● TASK DESCRIPTION
Each line of the material beneath should be duplicated exactly.

● INFORMATION
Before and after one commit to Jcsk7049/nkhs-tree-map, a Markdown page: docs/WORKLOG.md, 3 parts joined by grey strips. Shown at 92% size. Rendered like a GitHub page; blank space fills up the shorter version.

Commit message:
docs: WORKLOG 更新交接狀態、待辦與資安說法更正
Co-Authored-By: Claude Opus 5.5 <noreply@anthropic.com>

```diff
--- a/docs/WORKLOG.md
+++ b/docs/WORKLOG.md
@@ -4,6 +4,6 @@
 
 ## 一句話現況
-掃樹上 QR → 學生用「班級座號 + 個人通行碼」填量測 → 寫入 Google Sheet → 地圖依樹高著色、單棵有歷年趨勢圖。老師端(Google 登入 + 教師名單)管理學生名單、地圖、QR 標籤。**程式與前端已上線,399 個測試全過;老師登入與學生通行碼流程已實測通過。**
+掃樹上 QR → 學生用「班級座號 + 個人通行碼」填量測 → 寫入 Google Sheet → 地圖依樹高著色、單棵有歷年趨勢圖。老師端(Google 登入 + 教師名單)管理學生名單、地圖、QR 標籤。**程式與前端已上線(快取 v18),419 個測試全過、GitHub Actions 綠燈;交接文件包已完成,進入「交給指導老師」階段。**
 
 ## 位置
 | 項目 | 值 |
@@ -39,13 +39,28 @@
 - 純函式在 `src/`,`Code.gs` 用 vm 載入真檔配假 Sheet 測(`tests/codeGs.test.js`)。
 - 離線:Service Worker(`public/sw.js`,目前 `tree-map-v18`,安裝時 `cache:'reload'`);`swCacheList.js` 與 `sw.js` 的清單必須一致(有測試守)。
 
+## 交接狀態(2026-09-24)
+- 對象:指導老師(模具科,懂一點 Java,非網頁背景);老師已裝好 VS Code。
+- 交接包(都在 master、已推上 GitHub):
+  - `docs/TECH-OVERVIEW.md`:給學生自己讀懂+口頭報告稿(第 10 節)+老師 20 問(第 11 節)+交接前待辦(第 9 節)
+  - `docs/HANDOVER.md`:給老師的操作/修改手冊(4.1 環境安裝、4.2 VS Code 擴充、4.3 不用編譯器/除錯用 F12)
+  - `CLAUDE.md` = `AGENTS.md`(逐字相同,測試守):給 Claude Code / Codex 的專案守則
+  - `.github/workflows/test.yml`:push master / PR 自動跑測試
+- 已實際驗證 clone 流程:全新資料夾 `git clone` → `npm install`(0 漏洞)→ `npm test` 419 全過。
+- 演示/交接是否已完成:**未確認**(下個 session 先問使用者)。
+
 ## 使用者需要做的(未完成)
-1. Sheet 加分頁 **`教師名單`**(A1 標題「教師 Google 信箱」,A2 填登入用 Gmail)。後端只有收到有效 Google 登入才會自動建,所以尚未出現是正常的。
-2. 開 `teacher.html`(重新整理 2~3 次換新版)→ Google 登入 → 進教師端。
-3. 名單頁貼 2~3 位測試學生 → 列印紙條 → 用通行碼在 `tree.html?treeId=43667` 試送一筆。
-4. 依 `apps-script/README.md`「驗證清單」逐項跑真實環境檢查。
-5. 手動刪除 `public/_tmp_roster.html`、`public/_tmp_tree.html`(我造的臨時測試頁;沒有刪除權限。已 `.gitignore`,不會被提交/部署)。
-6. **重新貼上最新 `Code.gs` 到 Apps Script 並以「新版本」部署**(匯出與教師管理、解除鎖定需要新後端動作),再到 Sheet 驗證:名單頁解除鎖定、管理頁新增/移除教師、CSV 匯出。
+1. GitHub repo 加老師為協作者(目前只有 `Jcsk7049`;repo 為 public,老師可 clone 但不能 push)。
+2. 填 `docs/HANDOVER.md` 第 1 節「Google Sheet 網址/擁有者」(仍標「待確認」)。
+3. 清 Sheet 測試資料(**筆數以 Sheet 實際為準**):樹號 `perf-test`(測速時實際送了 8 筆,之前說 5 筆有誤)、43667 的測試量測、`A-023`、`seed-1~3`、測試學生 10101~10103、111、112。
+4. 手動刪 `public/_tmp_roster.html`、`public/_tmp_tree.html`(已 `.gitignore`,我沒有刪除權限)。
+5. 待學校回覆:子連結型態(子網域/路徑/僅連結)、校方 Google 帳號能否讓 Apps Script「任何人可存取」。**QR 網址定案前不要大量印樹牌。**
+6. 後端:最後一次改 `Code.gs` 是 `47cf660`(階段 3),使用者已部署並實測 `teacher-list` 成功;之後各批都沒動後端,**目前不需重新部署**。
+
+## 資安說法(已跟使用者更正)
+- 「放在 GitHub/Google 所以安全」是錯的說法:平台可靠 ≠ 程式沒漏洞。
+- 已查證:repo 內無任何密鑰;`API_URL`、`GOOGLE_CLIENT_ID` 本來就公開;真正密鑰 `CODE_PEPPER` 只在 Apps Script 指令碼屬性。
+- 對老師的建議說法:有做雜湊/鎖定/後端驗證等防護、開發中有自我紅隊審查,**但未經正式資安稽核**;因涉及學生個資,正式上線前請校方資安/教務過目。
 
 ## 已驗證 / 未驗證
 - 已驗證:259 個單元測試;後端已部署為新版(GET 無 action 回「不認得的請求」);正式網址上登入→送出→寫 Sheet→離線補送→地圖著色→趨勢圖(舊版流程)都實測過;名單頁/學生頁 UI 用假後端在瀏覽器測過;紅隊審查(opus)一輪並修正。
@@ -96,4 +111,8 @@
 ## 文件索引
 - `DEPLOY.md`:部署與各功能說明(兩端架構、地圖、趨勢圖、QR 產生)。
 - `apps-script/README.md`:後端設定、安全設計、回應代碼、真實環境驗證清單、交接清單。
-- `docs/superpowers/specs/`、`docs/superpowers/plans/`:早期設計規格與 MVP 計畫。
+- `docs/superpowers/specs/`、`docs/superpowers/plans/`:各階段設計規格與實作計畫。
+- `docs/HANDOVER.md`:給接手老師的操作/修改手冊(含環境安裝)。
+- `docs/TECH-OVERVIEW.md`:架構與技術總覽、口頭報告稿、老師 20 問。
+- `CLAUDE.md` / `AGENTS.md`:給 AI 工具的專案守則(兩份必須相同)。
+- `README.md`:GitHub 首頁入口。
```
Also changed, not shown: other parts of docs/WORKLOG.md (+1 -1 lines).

● SOLUTION FOR THIS PROBLEM
Before and after one commit to Jcsk7049/nkhs-tree-map, a Markdown page: docs/WORKLOG.md, 3 parts joined by grey strips. Shown at 92% size. Rendered like a GitHub page; blank space fills up the shorter version.

Commit message:
docs: WORKLOG 更新交接狀態、待辦與資安說法更正
Co-Authored-By: Claude Opus 5.5 <noreply@anthropic.com>

```diff
--- a/docs/WORKLOG.md
+++ b/docs/WORKLOG.md
@@ -4,6 +4,6 @@
 
 ## 一句話現況
-掃樹上 QR → 學生用「班級座號 + 個人通行碼」填量測 → 寫入 Google Sheet → 地圖依樹高著色、單棵有歷年趨勢圖。老師端(Google 登入 + 教師名單)管理學生名單、地圖、QR 標籤。**程式與前端已上線,399 個測試全過;老師登入與學生通行碼流程已實測通過。**
+掃樹上 QR → 學生用「班級座號 + 個人通行碼」填量測 → 寫入 Google Sheet → 地圖依樹高著色、單棵有歷年趨勢圖。老師端(Google 登入 + 教師名單)管理學生名單、地圖、QR 標籤。**程式與前端已上線(快取 v18),419 個測試全過、GitHub Actions 綠燈;交接文件包已完成,進入「交給指導老師」階段。**
 
 ## 位置
 | 項目 | 值 |
@@ -39,13 +39,28 @@
 - 純函式在 `src/`,`Code.gs` 用 vm 載入真檔配假 Sheet 測(`tests/codeGs.test.js`)。
 - 離線:Service Worker(`public/sw.js`,目前 `tree-map-v18`,安裝時 `cache:'reload'`);`swCacheList.js` 與 `sw.js` 的清單必須一致(有測試守)。
 
+## 交接狀態(2026-09-24)
+- 對象:指導老師(模具科,懂一點 Java,非網頁背景);老師已裝好 VS Code。
+- 交接包(都在 master、已推上 GitHub):
+  - `docs/TECH-OVERVIEW.md`:給學生自己讀懂+口頭報告稿(第 10 節)+老師 20 問(第 11 節)+交接前待辦(第 9 節)
+  - `docs/HANDOVER.md`:給老師的操作/修改手冊(4.1 環境安裝、4.2 VS Code 擴充、4.3 不用編譯器/除錯用 F12)
+  - `CLAUDE.md` = `AGENTS.md`(逐字相同,測試守):給 Claude Code / Codex 的專案守則
+  - `.github/workflows/test.yml`:push master / PR 自動跑測試
+- 已實際驗證 clone 流程:全新資料夾 `git clone` → `npm install`(0 漏洞)→ `npm test` 419 全過。
+- 演示/交接是否已完成:**未確認**(下個 session 先問使用者)。
+
 ## 使用者需要做的(未完成)
-1. Sheet 加分頁 **`教師名單`**(A1 標題「教師 Google 信箱」,A2 填登入用 Gmail)。後端只有收到有效 Google 登入才會自動建,所以尚未出現是正常的。
-2. 開 `teacher.html`(重新整理 2~3 次換新版)→ Google 登入 → 進教師端。
-3. 名單頁貼 2~3 位測試學生 → 列印紙條 → 用通行碼在 `tree.html?treeId=43667` 試送一筆。
-4. 依 `apps-script/README.md`「驗證清單」逐項跑真實環境檢查。
-5. 手動刪除 `public/_tmp_roster.html`、`public/_tmp_tree.html`(我造的臨時測試頁;沒有刪除權限。已 `.gitignore`,不會被提交/部署)。
-6. **重新貼上最新 `Code.gs` 到 Apps Script 並以「新版本」部署**(匯出與教師管理、解除鎖定需要新後端動作),再到 Sheet 驗證:名單頁解除鎖定、管理頁新增/移除教師、CSV 匯出。
+1. GitHub repo 加老師為協作者(目前只有 `Jcsk7049`;repo 為 public,老師可 clone 但不能 push)。
+2. 填 `docs/HANDOVER.md` 第 1 節「Google Sheet 網址/擁有者」(仍標「待確認」)。
+3. 清 Sheet 測試資料(**筆數以 Sheet 實際為準**):樹號 `perf-test`(測速時實際送了 8 筆,之前說 5 筆有誤)、43667 的測試量測、`A-023`、`seed-1~3`、測試學生 10101~10103、111、112。
+4. 手動刪 `public/_tmp_roster.html`、`public/_tmp_tree.html`(已 `.gitignore`,我沒有刪除權限)。
+5. 待學校回覆:子連結型態(子網域/路徑/僅連結)、校方 Google 帳號能否讓 Apps Script「任何人可存取」。**QR 網址定案前不要大量印樹牌。**
+6. 後端:最後一次改 `Code.gs` 是 `47cf660`(階段 3),使用者已部署並實測 `teacher-list` 成功;之後各批都沒動後端,**目前不需重新部署**。
+
+## 資安說法(已跟使用者更正)
+- 「放在 GitHub/Google 所以安全」是錯的說法:平台可靠 ≠ 程式沒漏洞。
+- 已查證:repo 內無任何密鑰;`API_URL`、`GOOGLE_CLIENT_ID` 本來就公開;真正密鑰 `CODE_PEPPER` 只在 Apps Script 指令碼屬性。
+- 對老師的建議說法:有做雜湊/鎖定/後端驗證等防護、開發中有自我紅隊審查,**但未經正式資安稽核**;因涉及學生個資,正式上線前請校方資安/教務過目。
 
 ## 已驗證 / 未驗證
 - 已驗證:259 個單元測試;後端已部署為新版(GET 無 action 回「不認得的請求」);正式網址上登入→送出→寫 Sheet→離線補送→地圖著色→趨勢圖(舊版流程)都實測過;名單頁/學生頁 UI 用假後端在瀏覽器測過;紅隊審查(opus)一輪並修正。
@@ -96,4 +111,8 @@
 ## 文件索引
 - `DEPLOY.md`:部署與各功能說明(兩端架構、地圖、趨勢圖、QR 產生)。
 - `apps-script/README.md`:後端設定、安全設計、回應代碼、真實環境驗證清單、交接清單。
-- `docs/superpowers/specs/`、`docs/superpowers/plans/`:早期設計規格與 MVP 計畫。
+- `docs/superpowers/specs/`、`docs/superpowers/plans/`:各階段設計規格與實作計畫。
+- `docs/HANDOVER.md`:給接手老師的操作/修改手冊(含環境安裝)。
+- `docs/TECH-OVERVIEW.md`:架構與技術總覽、口頭報告稿、老師 20 問。
+- `CLAUDE.md` / `AGENTS.md`:給 AI 工具的專案守則(兩份必須相同)。
+- `README.md`:GitHub 首頁入口。
```
Also changed, not shown: other parts of docs/WORKLOG.md (+1 -1 lines).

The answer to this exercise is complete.